Vaughan: I have and I just don't feel qualified yet. We get so spoiled as comic writers. Our artists do all of the heavy lifting for us and we get to do just the fun stuff, which is the dialogue. I know it's more than that, but still. I'm just not there yet, but some day. Sure. I'd like to have no one to hide behind. I'm sure you know how it goes. You have stories where it wasn't your best script of all time, but you have incredible artists and they will definitely elevate that work, which I'm very appreciative of now.
Bendis: Absolutely. And the opposite has happened too. A great script butchered beyond recognition [Laughs]

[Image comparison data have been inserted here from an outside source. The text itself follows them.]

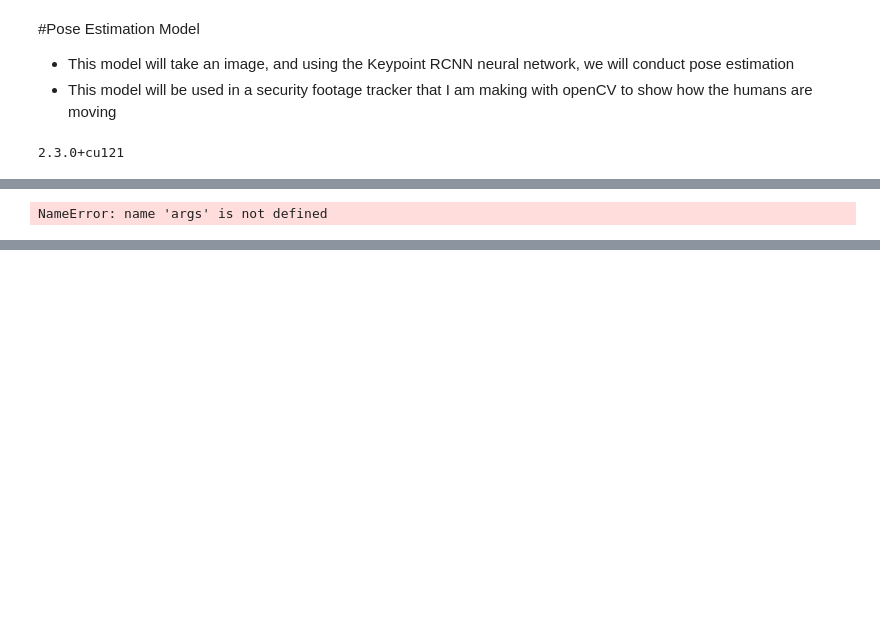
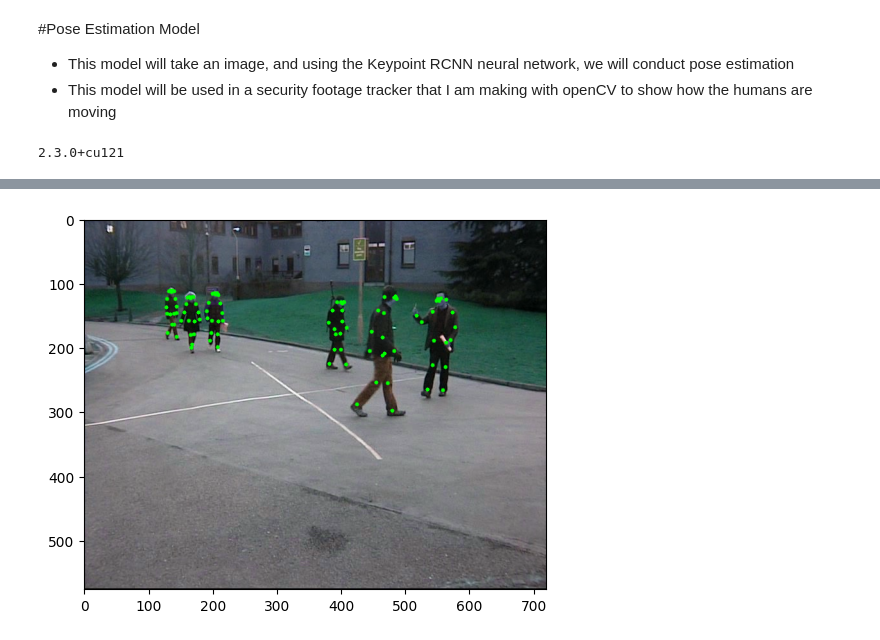
Before and after one commit to RishiShah99/SecurityFootageTracker, a Jupyter notebook: Human_Pose_Estimation_Model.ipynb, the cells around one changed output, grey strips where cells are left out. Saved outputs shown, nothing was run; the diff lists cells and outputs as text; code cells hidden in the pictures; blank space fills up the shorter version.

```diff
--- a/Human_Pose_Estimation_Model.ipynb
+++ b/Human_Pose_Estimation_Model.ipynb
@@ -32,0 +23,10 @@ transform = transforms.Compose([
+# %%
+# Upload your image using the file upload function
+uploaded = files.upload()
+
+# Assuming only one file is uploaded, get its name
+image_path = list(uploaded.keys())[0]
+
+transform = transforms.Compose([
+    transforms.ToTensor(),
+])
@@ -59,13 +45,8 @@ KeypointRCNN(
 # %%
-image_path = args['image']
-image = Image.open(image_path).convert('RGB')
-
 # NumPy copy of the image for OpenCV functions
 orig_numpy = np.array(image, dtype=np.float32)
 orig_numpy = cv2.cvtColor(orig_numpy, cv2.COLOR_RGB2BGR)/255
 image = transform(image)
 image = image.unsqueeze(0).to(device)
-# %% [output]
-NameError: name 'args' is not defined
 # %%
 with torch.no_grad():
@@ -77,0 +54,13 @@ cv2.waitKey(0)
+# %%
+# Function to draw keypoints
+def draw_keypoints(outputs, image):
+    keypoints = outputs[0]['keypoints'].cpu().numpy()
+    scores = outputs[0]['scores'].cpu().numpy()
+    for idx, score in enumerate(scores):
+        if score > 0.5:  # You can adjust this threshold
+            kpts = keypoints[idx]
+            for kpt in kpts:
+                cv2.circle(image, (int(kpt[0]), int(kpt[1])), 3, (0, 255, 0), -1)
+    return image
+# %%
+output_image = draw_keypoints(outputs, orig_numpy)
@@ -77,0 +70,5 @@ cv2.waitKey(0)
+# %%
+# Display the image
+plt.imshow(output_image)
+plt.show()
+# %% [output]
@@ -77,0 +76 @@ cv2.waitKey(0)
+[figure, added]
```
Also changed, not shown: parts of 8 cells of this notebook.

Vaughan: But I would like to try once working without a net and just having me out there on my own.
Bendis: I have had novel writing offers like that as well and you really pace around the room about it. But, I made the same decision. There've been a couple of guys in the generation before who wrote novels and you read them and you go, 'Whoa. Get the artist immediately.' But then you look at [Greg] Rucka or [Brad] Meltzer and you go, 'Jesus Christ.' I don't know how he does it.
Vaughan: I know and Rucka is probably the most amazing dude to me, because that guy has a family, comic books and novels. I mean, I write like four comics a month and I don't have any kids or anything. I don't know how any of you people with kids do that and comics, much less write a novel on top of the rest of it.
Bendis: It's surprisingly inspiring. You find yourself. It's not hard. I actually thought that it was going to be harder and I thought that I was going to step down, even though this year I have less work on the shelf. But not because I have to. I was surprised that I didn't.